:: Exercise ::
In full and without alteration, return the records below.

[[ Extracted data, beginning ]]

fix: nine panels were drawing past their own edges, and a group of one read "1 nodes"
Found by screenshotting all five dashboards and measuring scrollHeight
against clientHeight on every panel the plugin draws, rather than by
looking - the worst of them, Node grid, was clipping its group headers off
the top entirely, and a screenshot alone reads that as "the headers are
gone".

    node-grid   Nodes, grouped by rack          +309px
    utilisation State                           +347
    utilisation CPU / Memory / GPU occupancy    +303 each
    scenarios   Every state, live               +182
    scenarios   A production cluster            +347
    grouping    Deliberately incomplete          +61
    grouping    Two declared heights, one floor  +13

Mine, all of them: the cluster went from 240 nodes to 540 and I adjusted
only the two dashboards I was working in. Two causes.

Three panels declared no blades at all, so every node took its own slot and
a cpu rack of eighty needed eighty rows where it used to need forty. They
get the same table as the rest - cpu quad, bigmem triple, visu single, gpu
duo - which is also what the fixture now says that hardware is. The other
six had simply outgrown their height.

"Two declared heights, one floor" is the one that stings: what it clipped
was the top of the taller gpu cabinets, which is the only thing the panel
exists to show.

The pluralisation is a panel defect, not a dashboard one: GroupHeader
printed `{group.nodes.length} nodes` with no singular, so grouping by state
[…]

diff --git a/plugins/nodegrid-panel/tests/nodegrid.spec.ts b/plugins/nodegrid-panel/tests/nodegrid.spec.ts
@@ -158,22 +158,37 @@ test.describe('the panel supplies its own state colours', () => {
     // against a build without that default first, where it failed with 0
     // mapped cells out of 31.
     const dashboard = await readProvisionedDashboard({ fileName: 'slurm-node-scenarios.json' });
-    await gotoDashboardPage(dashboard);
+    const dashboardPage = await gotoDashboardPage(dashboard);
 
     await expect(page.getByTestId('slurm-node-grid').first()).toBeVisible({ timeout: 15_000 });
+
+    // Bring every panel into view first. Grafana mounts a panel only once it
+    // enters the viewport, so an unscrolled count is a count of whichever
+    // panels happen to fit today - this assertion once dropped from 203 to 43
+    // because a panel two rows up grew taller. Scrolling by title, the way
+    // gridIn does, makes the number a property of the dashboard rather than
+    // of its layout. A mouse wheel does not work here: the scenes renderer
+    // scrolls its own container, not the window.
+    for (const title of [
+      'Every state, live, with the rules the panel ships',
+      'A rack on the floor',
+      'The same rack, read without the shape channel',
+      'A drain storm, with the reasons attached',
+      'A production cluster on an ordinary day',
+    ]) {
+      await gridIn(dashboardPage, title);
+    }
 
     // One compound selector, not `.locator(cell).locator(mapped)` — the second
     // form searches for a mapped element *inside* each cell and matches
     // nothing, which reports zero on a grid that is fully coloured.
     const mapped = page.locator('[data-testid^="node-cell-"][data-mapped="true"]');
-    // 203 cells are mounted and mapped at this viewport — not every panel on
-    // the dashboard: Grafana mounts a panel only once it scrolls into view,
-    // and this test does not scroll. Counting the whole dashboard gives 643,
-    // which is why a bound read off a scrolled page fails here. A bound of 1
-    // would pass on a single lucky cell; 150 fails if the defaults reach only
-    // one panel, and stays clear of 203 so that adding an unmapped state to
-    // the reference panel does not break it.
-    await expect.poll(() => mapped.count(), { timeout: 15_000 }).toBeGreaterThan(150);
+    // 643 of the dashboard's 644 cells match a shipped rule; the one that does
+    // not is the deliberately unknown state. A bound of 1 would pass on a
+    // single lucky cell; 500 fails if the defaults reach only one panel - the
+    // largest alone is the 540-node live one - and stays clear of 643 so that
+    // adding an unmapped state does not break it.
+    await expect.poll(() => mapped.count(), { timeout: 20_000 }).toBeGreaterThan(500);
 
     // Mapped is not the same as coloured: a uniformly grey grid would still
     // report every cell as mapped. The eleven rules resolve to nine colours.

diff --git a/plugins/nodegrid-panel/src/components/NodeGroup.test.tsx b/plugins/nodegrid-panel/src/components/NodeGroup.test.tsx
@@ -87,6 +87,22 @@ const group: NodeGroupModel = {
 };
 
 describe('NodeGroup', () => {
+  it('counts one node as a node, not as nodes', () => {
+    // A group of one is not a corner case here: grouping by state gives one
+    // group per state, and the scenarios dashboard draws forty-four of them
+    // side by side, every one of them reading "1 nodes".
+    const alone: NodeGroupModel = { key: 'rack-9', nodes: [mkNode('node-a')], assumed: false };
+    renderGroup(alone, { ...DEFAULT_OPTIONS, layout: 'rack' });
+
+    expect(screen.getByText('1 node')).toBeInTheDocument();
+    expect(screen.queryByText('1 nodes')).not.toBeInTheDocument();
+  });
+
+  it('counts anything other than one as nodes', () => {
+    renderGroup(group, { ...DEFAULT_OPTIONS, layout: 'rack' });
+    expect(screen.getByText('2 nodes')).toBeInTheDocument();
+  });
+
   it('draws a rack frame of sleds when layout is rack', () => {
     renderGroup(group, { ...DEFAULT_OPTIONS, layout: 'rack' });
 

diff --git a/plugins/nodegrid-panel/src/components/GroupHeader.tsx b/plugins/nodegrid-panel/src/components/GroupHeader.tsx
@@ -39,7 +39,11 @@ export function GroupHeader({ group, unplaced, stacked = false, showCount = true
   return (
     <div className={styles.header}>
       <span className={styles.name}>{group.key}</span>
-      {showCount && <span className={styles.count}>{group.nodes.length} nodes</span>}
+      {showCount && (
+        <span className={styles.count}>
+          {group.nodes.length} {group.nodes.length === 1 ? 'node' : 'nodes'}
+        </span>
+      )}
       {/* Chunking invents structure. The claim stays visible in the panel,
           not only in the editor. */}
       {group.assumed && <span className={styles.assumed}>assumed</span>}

[[ Extracted data, end ]]

:: Completed task ::
fix: nine panels were drawing past their own edges, and a group of one read "1 nodes"
Found by screenshotting all five dashboards and measuring scrollHeight
against clientHeight on every panel the plugin draws, rather than by
looking - the worst of them, Node grid, was clipping its group headers off
the top entirely, and a screenshot alone reads that as "the headers are
gone".

    node-grid   Nodes, grouped by rack          +309px
    utilisation State                           +347
    utilisation CPU / Memory / GPU occupancy    +303 each
    scenarios   Every state, live               +182
    scenarios   A production cluster            +347
    grouping    Deliberately incomplete          +61
    grouping    Two declared heights, one floor  +13

Mine, all of them: the cluster went from 240 nodes to 540 and I adjusted
only the two dashboards I was working in. Two causes.

Three panels declared no blades at all, so every node took its own slot and
a cpu rack of eighty needed eighty rows where it used to need forty. They
get the same table as the rest - cpu quad, bigmem triple, visu single, gpu
duo - which is also what the fixture now says that hardware is. The other
six had simply outgrown their height.

"Two declared heights, one floor" is the one that stings: what it clipped
was the top of the taller gpu cabinets, which is the only thing the panel
exists to show.

The pluralisation is a panel defect, not a dashboard one: GroupHeader
printed `{group.nodes.length} nodes` with no singular, so grouping by state
[…]

diff --git a/plugins/nodegrid-panel/tests/nodegrid.spec.ts b/plugins/nodegrid-panel/tests/nodegrid.spec.ts
@@ -158,22 +158,37 @@ test.describe('the panel supplies its own state colours', () => {
     // against a build without that default first, where it failed with 0
     // mapped cells out of 31.
     const dashboard = await readProvisionedDashboard({ fileName: 'slurm-node-scenarios.json' });
-    await gotoDashboardPage(dashboard);
+    const dashboardPage = await gotoDashboardPage(dashboard);
 
     await expect(page.getByTestId('slurm-node-grid').first()).toBeVisible({ timeout: 15_000 });
+
+    // Bring every panel into view first. Grafana mounts a panel only once it
+    // enters the viewport, so an unscrolled count is a count of whichever
+    // panels happen to fit today - this assertion once dropped from 203 to 43
+    // because a panel two rows up grew taller. Scrolling by title, the way
+    // gridIn does, makes the number a property of the dashboard rather than
+    // of its layout. A mouse wheel does not work here: the scenes renderer
+    // scrolls its own container, not the window.
+    for (const title of [
+      'Every state, live, with the rules the panel ships',
+      'A rack on the floor',
+      'The same rack, read without the shape channel',
+      'A drain storm, with the reasons attached',
+      'A production cluster on an ordinary day',
+    ]) {
+      await gridIn(dashboardPage, title);
+    }
 
     // One compound selector, not `.locator(cell).locator(mapped)` — the second
     // form searches for a mapped element *inside* each cell and matches
     // nothing, which reports zero on a grid that is fully coloured.
     const mapped = page.locator('[data-testid^="node-cell-"][data-mapped="true"]');
-    // 203 cells are mounted and mapped at this viewport — not every panel on
-    // the dashboard: Grafana mounts a panel only once it scrolls into view,
-    // and this test does not scroll. Counting the whole dashboard gives 643,
-    // which is why a bound read off a scrolled page fails here. A bound of 1
-    // would pass on a single lucky cell; 150 fails if the defaults reach only
-    // one panel, and stays clear of 203 so that adding an unmapped state to
-    // the reference panel does not break it.
-    await expect.poll(() => mapped.count(), { timeout: 15_000 }).toBeGreaterThan(150);
+    // 643 of the dashboard's 644 cells match a shipped rule; the one that does
+    // not is the deliberately unknown state. A bound of 1 would pass on a
+    // single lucky cell; 500 fails if the defaults reach only one panel - the
+    // largest alone is the 540-node live one - and stays clear of 643 so that
+    // adding an unmapped state does not break it.
+    await expect.poll(() => mapped.count(), { timeout: 20_000 }).toBeGreaterThan(500);
 
     // Mapped is not the same as coloured: a uniformly grey grid would still
     // report every cell as mapped. The eleven rules resolve to nine colours.

diff --git a/plugins/nodegrid-panel/src/components/NodeGroup.test.tsx b/plugins/nodegrid-panel/src/components/NodeGroup.test.tsx
@@ -87,6 +87,22 @@ const group: NodeGroupModel = {
 };
 
 describe('NodeGroup', () => {
+  it('counts one node as a node, not as nodes', () => {
+    // A group of one is not a corner case here: grouping by state gives one
+    // group per state, and the scenarios dashboard draws forty-four of them
+    // side by side, every one of them reading "1 nodes".
+    const alone: NodeGroupModel = { key: 'rack-9', nodes: [mkNode('node-a')], assumed: false };
+    renderGroup(alone, { ...DEFAULT_OPTIONS, layout: 'rack' });
+
+    expect(screen.getByText('1 node')).toBeInTheDocument();
+    expect(screen.queryByText('1 nodes')).not.toBeInTheDocument();
+  });
+
+  it('counts anything other than one as nodes', () => {
+    renderGroup(group, { ...DEFAULT_OPTIONS, layout: 'rack' });
+    expect(screen.getByText('2 nodes')).toBeInTheDocument();
+  });
+
   it('draws a rack frame of sleds when layout is rack', () => {
     renderGroup(group, { ...DEFAULT_OPTIONS, layout: 'rack' });
 

diff --git a/plugins/nodegrid-panel/src/components/GroupHeader.tsx b/plugins/nodegrid-panel/src/components/GroupHeader.tsx
@@ -39,7 +39,11 @@ export function GroupHeader({ group, unplaced, stacked = false, showCount = true
   return (
     <div className={styles.header}>
       <span className={styles.name}>{group.key}</span>
-      {showCount && <span className={styles.count}>{group.nodes.length} nodes</span>}
+      {showCount && (
+        <span className={styles.count}>
+          {group.nodes.length} {group.nodes.length === 1 ? 'node' : 'nodes'}
+        </span>
+      )}
       {/* Chunking invents structure. The claim stays visible in the panel,
           not only in the editor. */}
       {group.assumed && <span className={styles.assumed}>assumed</span>}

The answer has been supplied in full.